- Meet the end of key stage expectations outlined in the national curriculum for Music.
Music Curriculum Programmes of Study: Key Stages 1 and 2
Purpose of study
Music is a universal language that embodies one of the highest forms of creativity. A high-quality music education should engage and inspire pupils to develop a love of music and their talent as musicians, and so increase their self-confidence, creativity and sense of achievement. As pupils progress, they should develop a critical engagement with music, allowing them to compose, and to listen with discrimination to the best in the musical canon.
The national curriculum for music aims to ensure that all pupils:
- perform, listen to, review and evaluate music across a range of historical periods, genres, styles and traditions, including the works of the great composers and musicians
- learn to sing and to use their voices, to create and compose music on their own and with others, have the opportunity to learn a musical instrument, use technology appropriately and have the opportunity to progress to the next level of musical excellence
- understand and explore how music is created, produced and communicated, including through the inter-related dimensions: pitch, duration, dynamics, tempo, timbre, texture, structure and appropriate musical notations.
By the end of each key stage, pupils are expected to know, apply and understand the matters, skills and processes specified in the relevant programme of study.
Subject Content – Key stage 1
Pupils should be taught to:
- use their voices expressively and creatively by singing songs and speaking chants and rhymes play tuned and untuned instruments musically
- listen with concentration and understanding to a range of high-quality live and recorded music experiment with, create, select and combine sounds using the inter-related dimensions of music.
Subject Content – Key Stage 2
Pupils should be taught to sing and play musically with increasing confidence and control.
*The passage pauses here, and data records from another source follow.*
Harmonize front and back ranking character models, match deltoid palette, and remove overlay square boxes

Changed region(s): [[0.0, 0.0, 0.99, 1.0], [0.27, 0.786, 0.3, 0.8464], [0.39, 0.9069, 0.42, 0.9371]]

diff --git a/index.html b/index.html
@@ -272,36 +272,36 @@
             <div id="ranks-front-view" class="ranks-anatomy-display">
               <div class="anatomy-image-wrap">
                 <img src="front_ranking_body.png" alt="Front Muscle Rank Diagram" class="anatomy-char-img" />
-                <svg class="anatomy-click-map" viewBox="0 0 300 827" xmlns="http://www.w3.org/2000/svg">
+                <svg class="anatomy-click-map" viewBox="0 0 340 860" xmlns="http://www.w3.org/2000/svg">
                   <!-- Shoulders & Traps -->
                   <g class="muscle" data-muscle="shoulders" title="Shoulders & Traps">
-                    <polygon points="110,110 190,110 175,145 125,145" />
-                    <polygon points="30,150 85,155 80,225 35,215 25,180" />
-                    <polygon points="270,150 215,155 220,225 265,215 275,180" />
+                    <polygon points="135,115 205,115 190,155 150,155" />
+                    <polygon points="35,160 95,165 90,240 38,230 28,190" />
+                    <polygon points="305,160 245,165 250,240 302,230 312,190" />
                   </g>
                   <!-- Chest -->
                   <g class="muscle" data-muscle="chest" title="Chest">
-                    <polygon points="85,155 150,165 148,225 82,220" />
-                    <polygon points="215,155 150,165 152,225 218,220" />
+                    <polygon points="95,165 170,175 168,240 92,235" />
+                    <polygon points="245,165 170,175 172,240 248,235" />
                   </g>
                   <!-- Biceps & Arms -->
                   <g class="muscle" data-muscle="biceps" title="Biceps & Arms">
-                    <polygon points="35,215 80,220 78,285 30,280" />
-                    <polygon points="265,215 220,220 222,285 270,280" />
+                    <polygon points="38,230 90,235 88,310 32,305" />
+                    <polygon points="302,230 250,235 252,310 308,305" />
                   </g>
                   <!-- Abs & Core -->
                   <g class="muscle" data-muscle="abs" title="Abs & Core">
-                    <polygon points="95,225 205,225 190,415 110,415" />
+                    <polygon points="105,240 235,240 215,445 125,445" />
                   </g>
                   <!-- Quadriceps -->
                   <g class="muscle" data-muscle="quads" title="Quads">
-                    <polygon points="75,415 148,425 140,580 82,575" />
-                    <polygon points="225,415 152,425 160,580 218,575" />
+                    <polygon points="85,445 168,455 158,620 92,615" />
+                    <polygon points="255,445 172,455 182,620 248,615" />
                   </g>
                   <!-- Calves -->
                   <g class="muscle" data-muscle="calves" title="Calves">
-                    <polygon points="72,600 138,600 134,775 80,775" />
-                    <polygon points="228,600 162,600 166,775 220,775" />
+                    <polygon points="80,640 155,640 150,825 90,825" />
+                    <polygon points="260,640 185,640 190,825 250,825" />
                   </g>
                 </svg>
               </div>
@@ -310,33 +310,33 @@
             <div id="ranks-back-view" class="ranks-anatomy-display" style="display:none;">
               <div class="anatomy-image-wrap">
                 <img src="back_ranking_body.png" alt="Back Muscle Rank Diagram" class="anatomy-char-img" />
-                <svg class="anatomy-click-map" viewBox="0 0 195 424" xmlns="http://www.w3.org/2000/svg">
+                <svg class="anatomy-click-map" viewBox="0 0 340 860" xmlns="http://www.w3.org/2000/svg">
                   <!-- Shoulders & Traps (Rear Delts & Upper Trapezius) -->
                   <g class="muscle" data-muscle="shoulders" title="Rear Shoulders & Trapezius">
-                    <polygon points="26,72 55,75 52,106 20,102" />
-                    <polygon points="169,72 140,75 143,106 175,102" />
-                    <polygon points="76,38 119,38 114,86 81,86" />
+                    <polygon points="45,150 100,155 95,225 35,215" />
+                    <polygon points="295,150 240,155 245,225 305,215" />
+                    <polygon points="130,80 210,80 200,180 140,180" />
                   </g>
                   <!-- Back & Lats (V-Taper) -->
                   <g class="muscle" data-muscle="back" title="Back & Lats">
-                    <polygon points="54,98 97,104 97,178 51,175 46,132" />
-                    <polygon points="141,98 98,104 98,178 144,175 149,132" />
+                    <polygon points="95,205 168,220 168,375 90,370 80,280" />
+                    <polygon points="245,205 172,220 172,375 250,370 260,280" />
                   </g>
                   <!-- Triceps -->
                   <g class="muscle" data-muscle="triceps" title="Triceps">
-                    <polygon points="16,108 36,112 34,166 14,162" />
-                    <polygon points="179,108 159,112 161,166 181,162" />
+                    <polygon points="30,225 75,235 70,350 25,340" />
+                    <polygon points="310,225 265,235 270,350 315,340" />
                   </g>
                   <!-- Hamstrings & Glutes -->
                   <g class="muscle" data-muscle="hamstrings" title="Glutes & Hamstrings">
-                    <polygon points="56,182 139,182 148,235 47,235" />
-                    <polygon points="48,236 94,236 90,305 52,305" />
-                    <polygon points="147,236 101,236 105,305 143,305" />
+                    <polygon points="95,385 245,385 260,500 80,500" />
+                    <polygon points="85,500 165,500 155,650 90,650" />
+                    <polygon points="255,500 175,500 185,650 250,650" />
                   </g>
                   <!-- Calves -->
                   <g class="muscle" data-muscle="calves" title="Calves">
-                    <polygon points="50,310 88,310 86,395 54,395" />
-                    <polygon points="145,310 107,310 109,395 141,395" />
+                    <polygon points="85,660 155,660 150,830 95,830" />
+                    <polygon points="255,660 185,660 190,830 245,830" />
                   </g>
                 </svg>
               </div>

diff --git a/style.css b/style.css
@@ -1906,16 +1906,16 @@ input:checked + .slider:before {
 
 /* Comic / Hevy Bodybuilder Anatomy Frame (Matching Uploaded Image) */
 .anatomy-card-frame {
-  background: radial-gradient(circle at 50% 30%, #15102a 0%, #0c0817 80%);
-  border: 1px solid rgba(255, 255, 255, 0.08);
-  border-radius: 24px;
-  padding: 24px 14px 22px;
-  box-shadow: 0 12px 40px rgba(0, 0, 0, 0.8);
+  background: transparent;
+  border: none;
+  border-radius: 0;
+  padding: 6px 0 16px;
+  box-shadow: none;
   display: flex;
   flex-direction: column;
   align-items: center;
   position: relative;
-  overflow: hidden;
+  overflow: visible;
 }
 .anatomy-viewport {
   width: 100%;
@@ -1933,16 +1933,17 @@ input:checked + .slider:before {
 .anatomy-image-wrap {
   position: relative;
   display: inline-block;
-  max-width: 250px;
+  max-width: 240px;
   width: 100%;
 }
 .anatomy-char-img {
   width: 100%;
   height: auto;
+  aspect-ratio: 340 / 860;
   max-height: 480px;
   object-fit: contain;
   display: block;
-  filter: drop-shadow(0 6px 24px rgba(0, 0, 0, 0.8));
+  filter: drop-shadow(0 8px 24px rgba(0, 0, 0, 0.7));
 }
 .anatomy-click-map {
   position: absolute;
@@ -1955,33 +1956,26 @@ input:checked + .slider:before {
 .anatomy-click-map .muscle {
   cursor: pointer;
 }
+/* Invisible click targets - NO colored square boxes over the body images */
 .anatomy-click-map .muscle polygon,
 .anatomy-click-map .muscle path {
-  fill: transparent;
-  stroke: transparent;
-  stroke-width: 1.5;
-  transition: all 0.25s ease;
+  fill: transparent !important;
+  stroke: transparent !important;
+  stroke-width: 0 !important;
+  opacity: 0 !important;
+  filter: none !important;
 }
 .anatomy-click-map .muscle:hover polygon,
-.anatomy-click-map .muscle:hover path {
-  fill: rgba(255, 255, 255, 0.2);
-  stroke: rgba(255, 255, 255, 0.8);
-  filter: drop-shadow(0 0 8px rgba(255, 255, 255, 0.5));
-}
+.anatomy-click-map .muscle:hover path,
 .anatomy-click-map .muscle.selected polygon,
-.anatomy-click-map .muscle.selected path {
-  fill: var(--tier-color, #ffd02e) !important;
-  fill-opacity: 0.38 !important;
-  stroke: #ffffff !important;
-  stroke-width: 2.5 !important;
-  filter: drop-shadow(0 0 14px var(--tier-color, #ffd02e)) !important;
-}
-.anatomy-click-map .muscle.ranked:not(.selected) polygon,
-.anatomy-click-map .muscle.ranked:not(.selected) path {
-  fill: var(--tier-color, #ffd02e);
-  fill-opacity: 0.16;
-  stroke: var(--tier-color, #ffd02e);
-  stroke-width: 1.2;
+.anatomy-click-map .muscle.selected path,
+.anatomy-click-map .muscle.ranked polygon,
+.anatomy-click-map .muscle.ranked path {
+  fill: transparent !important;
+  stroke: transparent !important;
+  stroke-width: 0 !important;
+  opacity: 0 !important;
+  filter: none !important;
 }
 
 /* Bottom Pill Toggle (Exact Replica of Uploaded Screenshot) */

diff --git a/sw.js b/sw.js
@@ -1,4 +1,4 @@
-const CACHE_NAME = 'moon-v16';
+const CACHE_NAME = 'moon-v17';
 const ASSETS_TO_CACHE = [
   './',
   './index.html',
They should develop an understanding of musical composition, organising and manipulating ideas within musical structures and reproducing sounds from aural memory.
Pupils should be taught to:
- play and perform in solo and ensemble contexts, using their voices and playing musical instruments with increasing accuracy, fluency, control and expression
- improvise and compose music for a range of purposes using the inter-related dimensions of music
- listen with attention to detail and recall sounds with increasing aural memory
- use and understand staff and other musical notations
- appreciate and understand a wide range of high-quality live and recorded music drawn from different traditions and from great composers and musicians
- develop an understanding of the history of music.